Many of us have been at an organization where the business has identified there is a problem or an inefficiency, but the root cause has not been identified.
Sometimes, people feel they don’t have time to spend looking into the issue and then the problem lingers. Other times, the quick fix is let’s hire more people or let’s buy this piece of technology. You might be nodding your head, but these seemingly quick fixes are usually not the long-term solution.
I often get approached by groups that have a problem, but they don’t know what is causing the problem. Recently, I was approached by a group that had spent months trying to improve their operations. They brought in different people to help turn things around, but they still were not seeing the expected improvements. They were at the point, where they were contemplating a new technology solution. While this may sound like a slam dunk for many people, I am a strong believer that you need to figure out your current state before making a recommendation for the future state.
To figure out the current state, it requires bringing together what I call the TRIFECTA. The TRIFECTA is people, process, and technology or some refer to it as the three legs on a stool. The TRIFECTA is essential to having successful business and/or teams. You can have one, but without the others you will struggle to succeed.
You can hire amazing people with great skills and experience, but if you have inadequate processes or technology these people may struggle. When people struggle, they often get frustrated and can potentially quit. You can give a person a canoe, but if you don’t tell them where the water is or give them a paddle and tell them how to use it, they may not make it far.
You can have wonderfully detailed standard operating procedures (SOP), but if you do not have the people that are invested in following the SOP then it is just words and pictures on paper. If you do have great people and processes, but lack technology you can only scale so far. You can give a person instructions, but if they are in French and you can’t read in French and you don’t have a device to translate them with you are left with a lot of paper that might end up being beneficial to start a bonfire.
This is my favorite. “If we just buy “x” system it will fix all of our problems”. I really wish it was this easy, I truly do. However, there is no easy button in life. You can have great applications and software, but if people don’t know how to use it or aren’t bought in on why they should use it then you have this wonderful technology just collecting dust on a shelf. You can buy a bike, but if you don’t learn how to ride it, then you just have a nice a bike.
While pulling together the TRIFECTA might seem like a tedious task, in the long run it often pays off. In the above example, we spent two weeks interviewing team members, mapping out processes, and identifying opportunities. We discovered over 100 opportunities and put together themes for leadership to prioritize. It took a few months to execute the identified changes and technology enhancements, but they have seen improvements across the organization and the process flows hang in the office as a reference and training aid.

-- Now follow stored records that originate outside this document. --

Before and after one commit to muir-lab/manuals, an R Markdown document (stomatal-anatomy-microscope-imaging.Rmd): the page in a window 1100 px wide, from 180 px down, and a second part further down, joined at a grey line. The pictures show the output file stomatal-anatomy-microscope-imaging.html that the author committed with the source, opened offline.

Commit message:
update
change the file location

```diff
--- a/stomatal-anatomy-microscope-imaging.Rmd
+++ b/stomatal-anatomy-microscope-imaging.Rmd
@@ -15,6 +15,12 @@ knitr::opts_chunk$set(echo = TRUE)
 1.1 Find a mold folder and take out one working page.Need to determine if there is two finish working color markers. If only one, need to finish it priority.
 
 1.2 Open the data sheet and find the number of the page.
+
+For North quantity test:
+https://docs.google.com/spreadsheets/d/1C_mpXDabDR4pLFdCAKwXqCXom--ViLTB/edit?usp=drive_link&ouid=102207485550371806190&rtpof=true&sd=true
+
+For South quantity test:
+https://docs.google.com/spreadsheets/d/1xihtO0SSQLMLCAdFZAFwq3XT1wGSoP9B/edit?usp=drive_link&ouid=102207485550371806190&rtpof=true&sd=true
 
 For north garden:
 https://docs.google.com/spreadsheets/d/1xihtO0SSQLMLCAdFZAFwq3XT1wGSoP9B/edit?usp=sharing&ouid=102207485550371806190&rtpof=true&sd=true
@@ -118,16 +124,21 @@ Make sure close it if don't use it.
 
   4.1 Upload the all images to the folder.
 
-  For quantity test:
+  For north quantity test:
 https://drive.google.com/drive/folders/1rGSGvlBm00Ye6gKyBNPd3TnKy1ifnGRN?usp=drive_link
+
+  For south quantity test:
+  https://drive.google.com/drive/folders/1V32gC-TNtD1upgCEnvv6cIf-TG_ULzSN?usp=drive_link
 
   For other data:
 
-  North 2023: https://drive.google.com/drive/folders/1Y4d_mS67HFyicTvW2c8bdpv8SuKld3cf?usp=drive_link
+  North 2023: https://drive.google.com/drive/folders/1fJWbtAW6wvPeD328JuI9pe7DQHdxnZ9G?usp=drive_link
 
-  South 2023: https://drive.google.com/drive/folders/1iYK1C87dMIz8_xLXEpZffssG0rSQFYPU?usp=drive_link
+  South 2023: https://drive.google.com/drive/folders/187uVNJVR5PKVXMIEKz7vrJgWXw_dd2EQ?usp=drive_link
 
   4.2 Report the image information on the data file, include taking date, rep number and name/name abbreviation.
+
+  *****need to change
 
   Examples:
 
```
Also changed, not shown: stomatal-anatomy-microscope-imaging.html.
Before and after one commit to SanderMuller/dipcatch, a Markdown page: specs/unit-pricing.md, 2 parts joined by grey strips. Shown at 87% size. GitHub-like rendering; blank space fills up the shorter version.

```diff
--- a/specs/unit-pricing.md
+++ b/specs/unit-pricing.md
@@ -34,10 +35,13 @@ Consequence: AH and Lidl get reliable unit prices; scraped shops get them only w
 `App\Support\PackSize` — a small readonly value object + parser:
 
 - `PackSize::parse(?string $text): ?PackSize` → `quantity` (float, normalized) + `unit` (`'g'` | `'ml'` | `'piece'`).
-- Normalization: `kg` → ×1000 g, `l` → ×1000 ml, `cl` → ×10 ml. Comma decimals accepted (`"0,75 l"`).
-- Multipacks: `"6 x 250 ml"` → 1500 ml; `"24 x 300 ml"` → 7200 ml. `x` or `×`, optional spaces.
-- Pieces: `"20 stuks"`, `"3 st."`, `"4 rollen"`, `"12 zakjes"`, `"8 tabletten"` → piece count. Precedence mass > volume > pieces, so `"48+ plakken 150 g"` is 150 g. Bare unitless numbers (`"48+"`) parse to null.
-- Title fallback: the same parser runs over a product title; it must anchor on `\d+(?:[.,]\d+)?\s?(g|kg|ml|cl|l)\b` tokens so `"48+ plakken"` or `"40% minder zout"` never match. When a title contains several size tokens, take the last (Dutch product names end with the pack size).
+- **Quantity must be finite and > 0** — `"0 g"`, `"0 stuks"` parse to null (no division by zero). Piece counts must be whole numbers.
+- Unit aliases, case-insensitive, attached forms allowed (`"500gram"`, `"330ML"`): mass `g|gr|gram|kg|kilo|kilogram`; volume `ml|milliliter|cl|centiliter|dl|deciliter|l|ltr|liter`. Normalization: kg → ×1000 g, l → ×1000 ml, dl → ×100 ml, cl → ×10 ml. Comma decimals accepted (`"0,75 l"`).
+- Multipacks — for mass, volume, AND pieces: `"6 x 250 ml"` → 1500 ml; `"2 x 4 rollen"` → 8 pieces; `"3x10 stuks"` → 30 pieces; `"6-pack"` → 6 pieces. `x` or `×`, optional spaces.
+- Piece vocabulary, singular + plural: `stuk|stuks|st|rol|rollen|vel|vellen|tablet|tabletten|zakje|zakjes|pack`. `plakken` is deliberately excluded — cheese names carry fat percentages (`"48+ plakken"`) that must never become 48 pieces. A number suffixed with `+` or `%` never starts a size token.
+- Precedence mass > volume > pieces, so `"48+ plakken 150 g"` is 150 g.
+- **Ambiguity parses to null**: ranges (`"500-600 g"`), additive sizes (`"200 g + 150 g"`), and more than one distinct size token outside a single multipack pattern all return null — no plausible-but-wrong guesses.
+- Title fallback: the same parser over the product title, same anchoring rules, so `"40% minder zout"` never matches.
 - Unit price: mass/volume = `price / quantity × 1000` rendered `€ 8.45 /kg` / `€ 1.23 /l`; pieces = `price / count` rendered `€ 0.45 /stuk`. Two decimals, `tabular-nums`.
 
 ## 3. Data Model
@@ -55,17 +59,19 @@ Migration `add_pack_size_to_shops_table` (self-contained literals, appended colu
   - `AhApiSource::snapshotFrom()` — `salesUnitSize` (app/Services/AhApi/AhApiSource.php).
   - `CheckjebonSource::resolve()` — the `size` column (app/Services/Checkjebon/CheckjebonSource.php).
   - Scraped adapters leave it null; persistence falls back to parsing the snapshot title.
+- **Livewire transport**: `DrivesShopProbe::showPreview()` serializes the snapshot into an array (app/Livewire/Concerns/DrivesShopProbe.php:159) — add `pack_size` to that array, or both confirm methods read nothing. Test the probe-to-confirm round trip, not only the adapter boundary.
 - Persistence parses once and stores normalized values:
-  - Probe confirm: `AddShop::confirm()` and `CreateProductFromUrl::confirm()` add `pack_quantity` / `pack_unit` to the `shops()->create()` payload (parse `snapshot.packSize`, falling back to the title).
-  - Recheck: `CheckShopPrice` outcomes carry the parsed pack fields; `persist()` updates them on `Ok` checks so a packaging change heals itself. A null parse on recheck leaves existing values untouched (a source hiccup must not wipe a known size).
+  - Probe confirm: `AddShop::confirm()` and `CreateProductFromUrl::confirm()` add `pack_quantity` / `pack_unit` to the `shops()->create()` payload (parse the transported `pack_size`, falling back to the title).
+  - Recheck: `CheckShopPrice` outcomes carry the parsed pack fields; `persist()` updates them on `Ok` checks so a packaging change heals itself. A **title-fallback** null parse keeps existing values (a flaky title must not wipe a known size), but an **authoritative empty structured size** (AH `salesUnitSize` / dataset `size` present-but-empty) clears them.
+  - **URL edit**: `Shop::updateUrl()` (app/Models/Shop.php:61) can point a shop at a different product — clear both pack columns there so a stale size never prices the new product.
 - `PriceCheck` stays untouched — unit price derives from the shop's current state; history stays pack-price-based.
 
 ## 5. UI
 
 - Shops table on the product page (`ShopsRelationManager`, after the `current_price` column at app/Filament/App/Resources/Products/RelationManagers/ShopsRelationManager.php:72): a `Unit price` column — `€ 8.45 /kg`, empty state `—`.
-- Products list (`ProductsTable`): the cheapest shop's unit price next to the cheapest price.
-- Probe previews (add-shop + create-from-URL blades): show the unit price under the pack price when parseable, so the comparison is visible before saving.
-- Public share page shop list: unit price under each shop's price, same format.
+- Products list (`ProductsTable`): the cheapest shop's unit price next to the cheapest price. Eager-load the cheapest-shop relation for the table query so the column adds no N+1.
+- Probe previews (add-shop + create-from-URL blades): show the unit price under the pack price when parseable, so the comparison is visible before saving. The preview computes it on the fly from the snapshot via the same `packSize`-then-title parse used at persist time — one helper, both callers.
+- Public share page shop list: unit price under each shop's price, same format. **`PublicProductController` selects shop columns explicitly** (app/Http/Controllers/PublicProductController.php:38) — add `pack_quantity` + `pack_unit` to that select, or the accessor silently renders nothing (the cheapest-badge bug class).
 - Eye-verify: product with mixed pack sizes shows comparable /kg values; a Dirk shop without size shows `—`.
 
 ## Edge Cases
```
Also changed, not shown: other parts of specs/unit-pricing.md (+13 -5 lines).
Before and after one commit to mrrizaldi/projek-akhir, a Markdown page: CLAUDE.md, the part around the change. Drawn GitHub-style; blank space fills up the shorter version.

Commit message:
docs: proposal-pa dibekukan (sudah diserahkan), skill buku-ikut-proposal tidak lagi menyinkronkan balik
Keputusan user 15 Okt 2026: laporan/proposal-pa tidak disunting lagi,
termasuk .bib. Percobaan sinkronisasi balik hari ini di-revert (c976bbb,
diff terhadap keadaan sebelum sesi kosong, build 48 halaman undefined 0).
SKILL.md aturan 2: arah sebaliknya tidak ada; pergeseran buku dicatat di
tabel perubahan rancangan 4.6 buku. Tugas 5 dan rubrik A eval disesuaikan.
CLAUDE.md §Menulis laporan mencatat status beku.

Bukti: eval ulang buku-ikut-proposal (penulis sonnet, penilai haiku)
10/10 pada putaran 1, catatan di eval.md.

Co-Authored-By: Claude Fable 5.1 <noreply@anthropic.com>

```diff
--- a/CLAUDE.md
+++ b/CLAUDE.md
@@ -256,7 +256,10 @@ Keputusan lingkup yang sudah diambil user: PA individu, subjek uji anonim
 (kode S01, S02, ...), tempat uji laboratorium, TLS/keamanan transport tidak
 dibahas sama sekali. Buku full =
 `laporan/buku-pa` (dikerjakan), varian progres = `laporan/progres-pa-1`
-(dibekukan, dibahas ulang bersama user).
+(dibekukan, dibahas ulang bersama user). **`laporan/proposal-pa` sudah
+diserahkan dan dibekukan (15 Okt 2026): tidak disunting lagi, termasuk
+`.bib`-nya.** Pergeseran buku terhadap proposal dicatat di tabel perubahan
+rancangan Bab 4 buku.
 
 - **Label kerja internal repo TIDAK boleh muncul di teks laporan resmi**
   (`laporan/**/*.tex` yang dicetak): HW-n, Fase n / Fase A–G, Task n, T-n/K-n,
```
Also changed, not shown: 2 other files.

Some of you might be thinking we can’t spend two weeks on this because “we have a business to run”, “I already have a full-time job”, or “we will do it later”. Taking the time to meet with teams and talk about the people, processes, and technology that is used in their day to day helps identify problems or inefficiencies. In my experience the root cause is often more than one thing, but a myriad of things, if you don’t talk about them, they can linger.
Some organizations may think that they can throw anyone in and they can do a great job at business process analysis, but it really requires a person with a specific set a skills and behaviors. They don’t have to know anything about your business or process, but they need to be curious and passionate about learning how things work and have a desire to help improve the process. A person that can ask tough questions and help identify where the opportunities are.
Next time you identify that you have systemic issues, pause and think about if it makes sense to pull a small team together to dive in and do some analysis. Getting leadership approval for a team might seem daunting, however if you put together a business case and document the skillsets that would be needed to be successful it will be easier to share the need and vision with your leadership. You may find once you have successfully pulled together the TRIFECTA there is a desire to repeat it in other areas of the business. Having a small team that can be dedicated to business process analysis and improvements is ideal as it allows for these individuals to dedicate their time to work through these specific problem areas. Some of you may already have people in your organization with the necessary skillsets and behaviors that you could leverage to successfully drive these types of efforts. Your leaders may worry that this type of work will dwindle, but having people with diverse skillsets and behaviors can allow them flex with multiple groups like business analysts, lean champions, or continuous improvement teams.